11.7. Other Tools for Visualization¶
There are many software packages and tools for creating data visualizations.
In this book, we primarily use
But it’s worth knowing about a few other commonly used tools.
In this section, we compare
matplotlib and grammar of graphics
matplotlib is one of the first data visualization tools for Python.
Because of this, it is widely used and has a large ecosystem of packages.
Notably, the built-in plotting methods for
make plots using
One popular package that builds on top of
matplotlib is called seaborn.
seaborn provides a much simpler API to create statistical plots, like
dot plots with confidence intervals.
seaborn’s API was used as an inspiration for
If you look at
plotly code and
seaborn code side-by-side, you’ll find that

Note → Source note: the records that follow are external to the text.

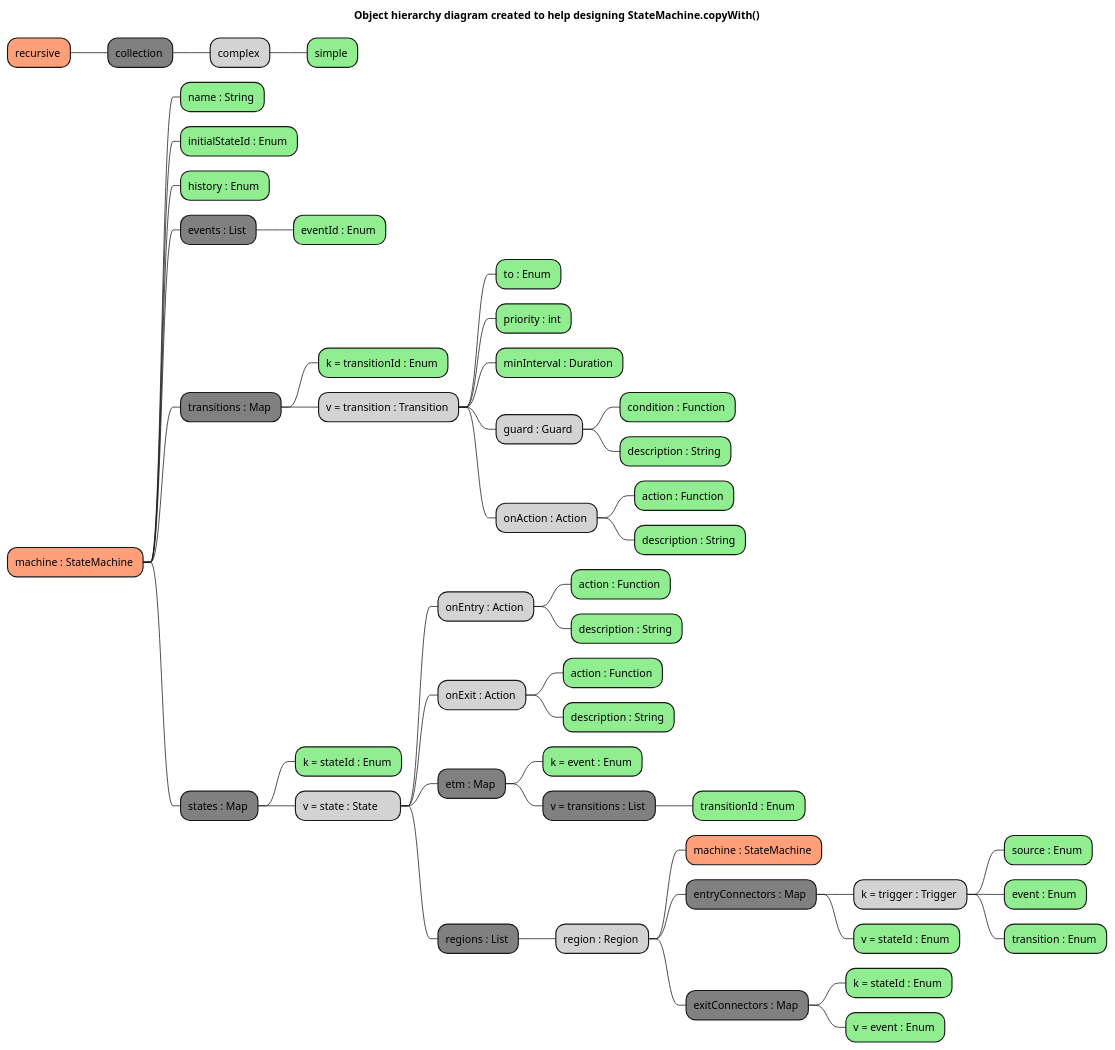
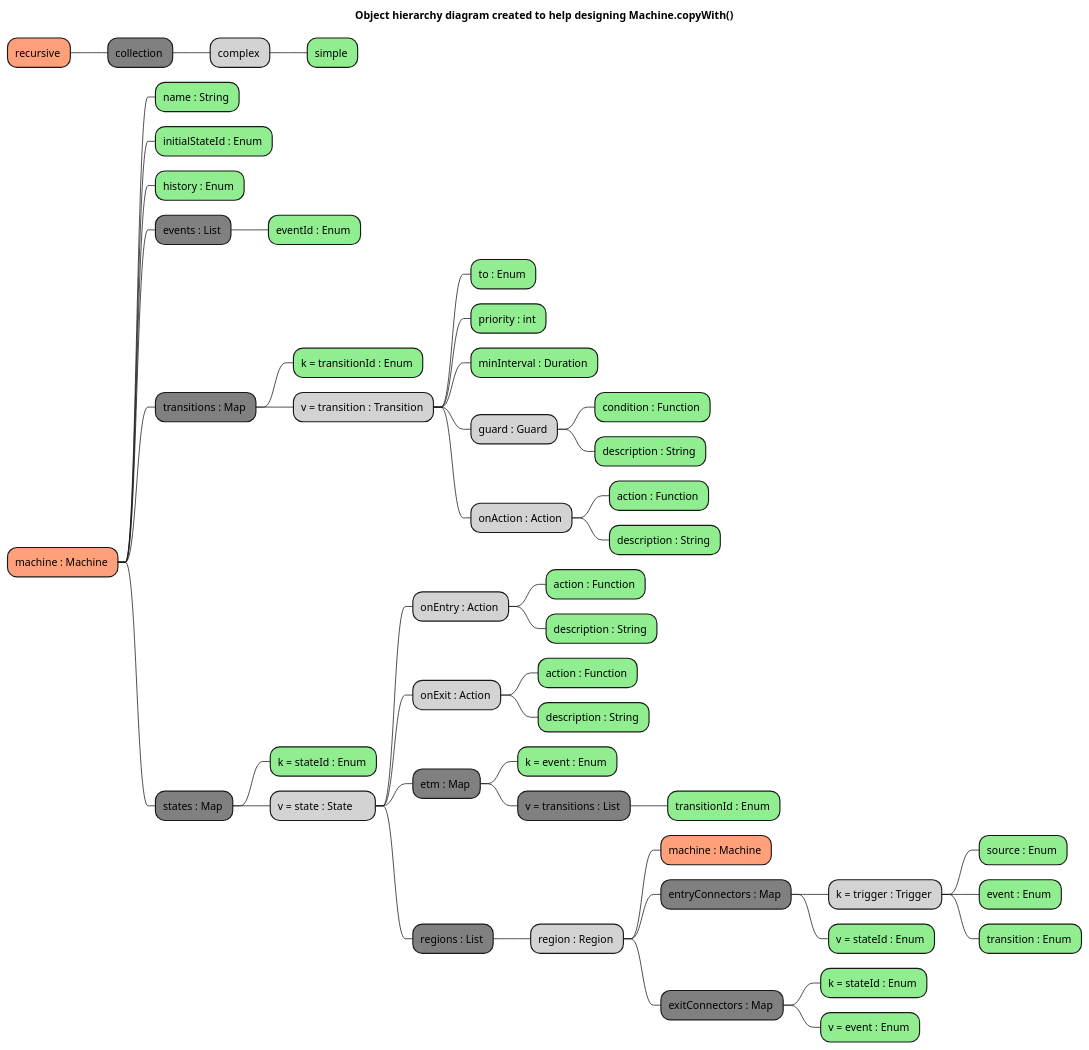
Before and after one commit to tamas-p/hisma: the diagram in packages/hisma/doc/dev/diagrams/object_hierarchy.plantuml, drawn with PlantUML. The commit also changed 31 other files, not shown here.

```diff
--- a/packages/hisma/doc/dev/diagrams/object_hierarchy.plantuml
+++ b/packages/hisma/doc/dev/diagrams/object_hierarchy.plantuml
@@ -1,67 +1,67 @@
 @startmindmap State machine hierarchy diagram
-title Object hierarchy diagram created to help designing StateMachine.copyWith() 
+title Object hierarchy diagram created to help designing Machine.copyWith() 
 <style>
 mindmapDiagram {
     .simple { 
         BackgroundColor LightGreen 
     }
     .recurse { 
         BackgroundColor LightSalmon 
     }
     .iterate { 
         BackgroundColor Gray 
     }
     .complex {
         BackgroundColor LightGray 
     }
 }
 </style>
 * recursive <<recurse>>
 ** collection <<iterate>>
 *** complex <<complex>>
 **** simple <<simple>>
-* machine : StateMachine <<recurse>>
+* machine : Machine <<recurse>>
 ** name : String <<simple>>
 ** initialStateId : Enum <<simple>>
 ** history : Enum <<simple>>
 ** events : List <<iterate>>
 *** eventId : Enum <<simple>>
 ** transitions : Map <<iterate>>
 *** k = transitionId : Enum <<simple>>
 *** v = transition : Transition <<complex>>
 **** to : Enum <<simple>>
 **** priority : int <<simple>>
 **** minInterval : Duration <<simple>>
 **** guard : Guard <<complex>>
 ***** condition : Function <<simple>>
 ***** description : String <<simple>>
 **** onAction : Action <<complex>>
 ***** action : Function <<simple>>
 ***** description : String <<simple>>
 ** states : Map <<iterate>>
 *** k = stateId : Enum <<simple>>
 *** v = state : State\t <<complex>>
 **** onEntry : Action <<complex>>
 ***** action : Function <<simple>>
 ***** description : String <<simple>>
 **** onExit : Action <<complex>>
 ***** action : Function <<simple>>
 ***** description : String <<simple>>
 **** etm : Map <<iterate>>
 ***** k = event : Enum <<simple>>
 ***** v = transitions : List <<iterate>>
 ****** transitionId : Enum <<simple>>
 **** regions : List <<iterate>>
 ***** region : Region <<complex>>
-****** machine : StateMachine <<recurse>>
+****** machine : Machine <<recurse>>
 ****** entryConnectors : Map <<iterate>>
 ******* k = trigger : Trigger <<complex>>
 ******** source : Enum <<simple>>
 ******** event : Enum <<simple>>
 ******** transition : Enum <<simple>>
 ******* v = stateId : Enum <<simple>>
 ****** exitConnectors : Map <<iterate>>
 ******* k = stateId : Enum <<simple>>
 ******* v = event : Enum <<simple>>
 
 @endmindmap
```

the methods to create basic plots use similar code.
One advantage of using
matplotlib is its popularity.
It’s relatively easy to find help creating or fine-tuning plots online because

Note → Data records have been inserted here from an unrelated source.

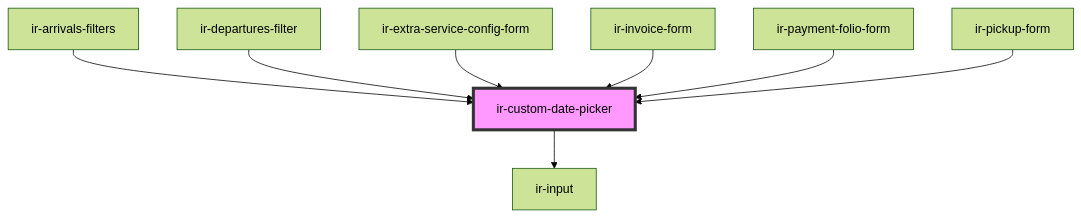
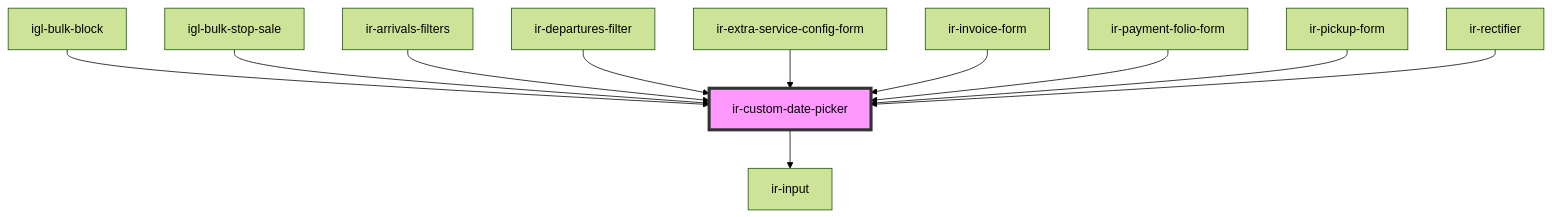
The diagram in src/components/ir-custom-date-picker/readme.md (RonyRizk/ir-webcmp), drawn with Mermaid (forest theme) before and after one commit. The commit also changed other lines of this file and 32 other files, not shown here.

````diff
--- a/src/components/ir-custom-date-picker/readme.md
+++ b/src/components/ir-custom-date-picker/readme.md
@@ -84,11 +87,14 @@
 ```mermaid
 graph TD;
   ir-custom-date-picker --> ir-input
+  igl-bulk-block --> ir-custom-date-picker
+  igl-bulk-stop-sale --> ir-custom-date-picker
   ir-arrivals-filters --> ir-custom-date-picker
   ir-departures-filter --> ir-custom-date-picker
   ir-extra-service-config-form --> ir-custom-date-picker
   ir-invoice-form --> ir-custom-date-picker
   ir-payment-folio-form --> ir-custom-date-picker
   ir-pickup-form --> ir-custom-date-picker
+  ir-rectifier --> ir-custom-date-picker
   style ir-custom-date-picker fill:#f9f,stroke:#333,stroke-width:4px
 ```
````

many existing projects use it.
For this book, the main advantage of using
plotly is that the plots we
create are interactive.
matplotlib are usually static images, which don’t allow for panning,

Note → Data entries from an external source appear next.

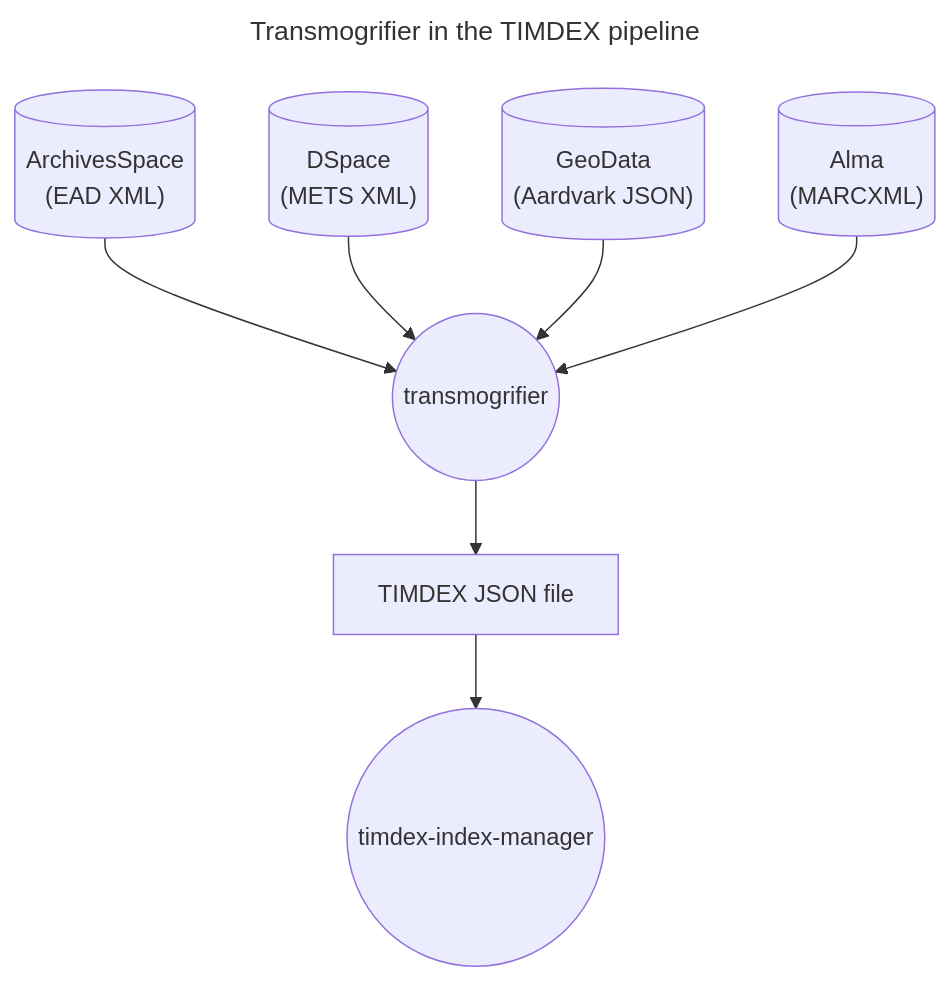
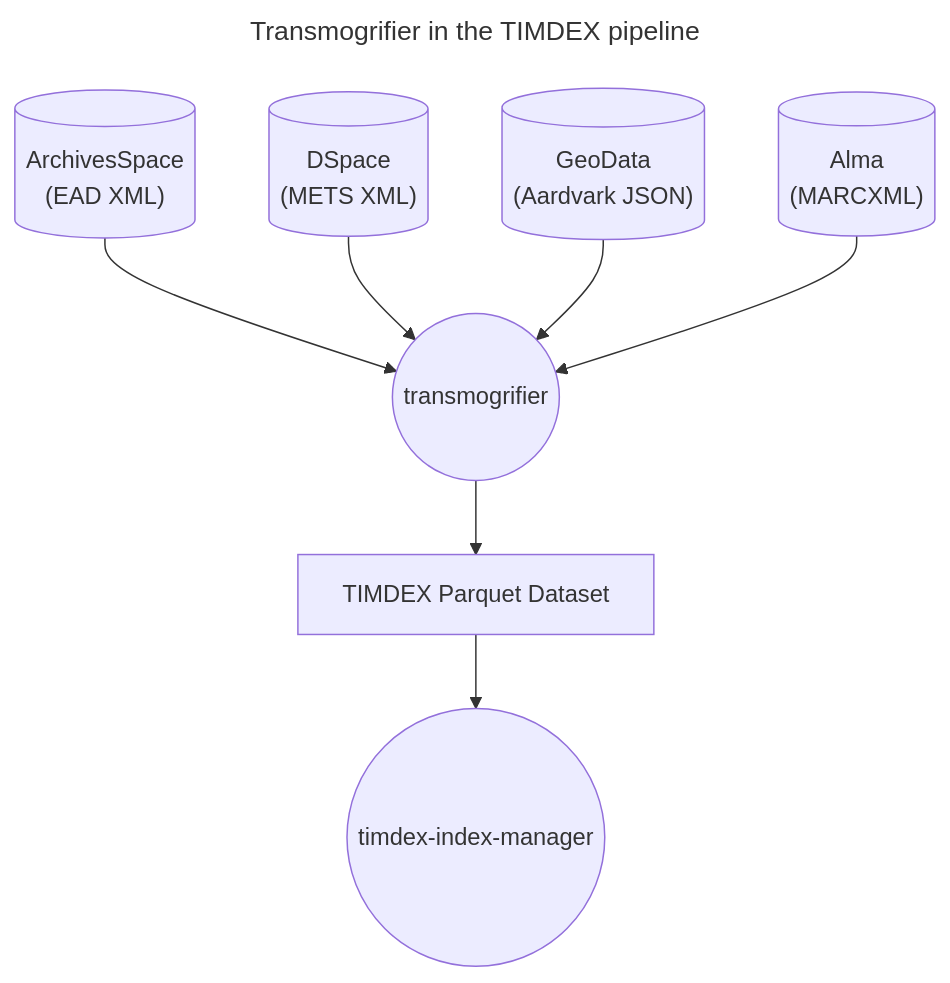
One commit to MITLibraries/transmogrifier changed the diagram in README.md. Above: the diagram before and after it, drawn with Mermaid. The commit also changed other lines of this file and 9 other files, not shown here.

First line of the commit message:
Write output to parquet dataset

````diff
--- a/README.md
+++ b/README.md
@@ -7,19 +7,19 @@
 ```mermaid
 ---
 title: Transmogrifier in the TIMDEX pipeline
 ---
 flowchart TD
     ArchivesSpace
     DSpace
     GeoData
     MARC
     transmogrifier((transmogrifier))
-    JSON
+    timdex-dataset
     timdex-index-manager
     ArchivesSpace[("ArchivesSpace<br>(EAD XML)")] --> transmogrifier
     DSpace[("DSpace<br>(METS XML)")] --> transmogrifier
     GeoData[("GeoData<br>(Aardvark JSON)")] --> transmogrifier
     MARC[("Alma<br>(MARCXML)")] --> transmogrifier
-    transmogrifier --> JSON["TIMDEX JSON"]
-    JSON[TIMDEX JSON file] --> timdex-index-manager((timdex-index-manager))
+    transmogrifier --> timdex-dataset["TIMDEX Parquet Dataset"]
+    timdex-dataset["TIMDEX Parquet Dataset"] --> timdex-index-manager((timdex-index-manager))
 ```
````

zooming, or hovering over marks.
Still, we expect that
matplotlib will continue to be used for data analyses
so we think it’s worth learning the basics by looking through its
11.7.2. Grammar of Graphics¶
The grammar of graphics is a mathematical theory for creating data visualizations [Wilkinson, 2012]. The basic idea is to use common building blocks for making plots. For instance, a bar plot and a dot plot are nearly identical, except that a bar plot draws rectangles and a dot plot draws points. This idea is captured in the grammar of graphics, which would say that a bar plot and a dot plot differ only in their “geometry” component. The grammar of graphics is an elegant system that we can use to describe nearly every kind of plot we wish to make.
This system is implemented in the popular plotting libraries
ggplot2 for the
R programming language and
A Python package called altair provides a way to create
vega plots using
Python, and we encourage interested readers to look over its documentation.
Using a grammar of graphics tool like
altair enables flexibility in visualizations.
altair also creates interactive visualizations.
However, the Python API for these tools can be less straightforward than
In this book, we don’t typically need plots outside of what
plotly is capable
of creating, so we have opted for
plotly’s simpler API.
There are many more plotting tools for Python that we’ve left out for brevity.
But for the purposes of this book, relying on
plotly provides a useful
balance of interactivity and flexibility.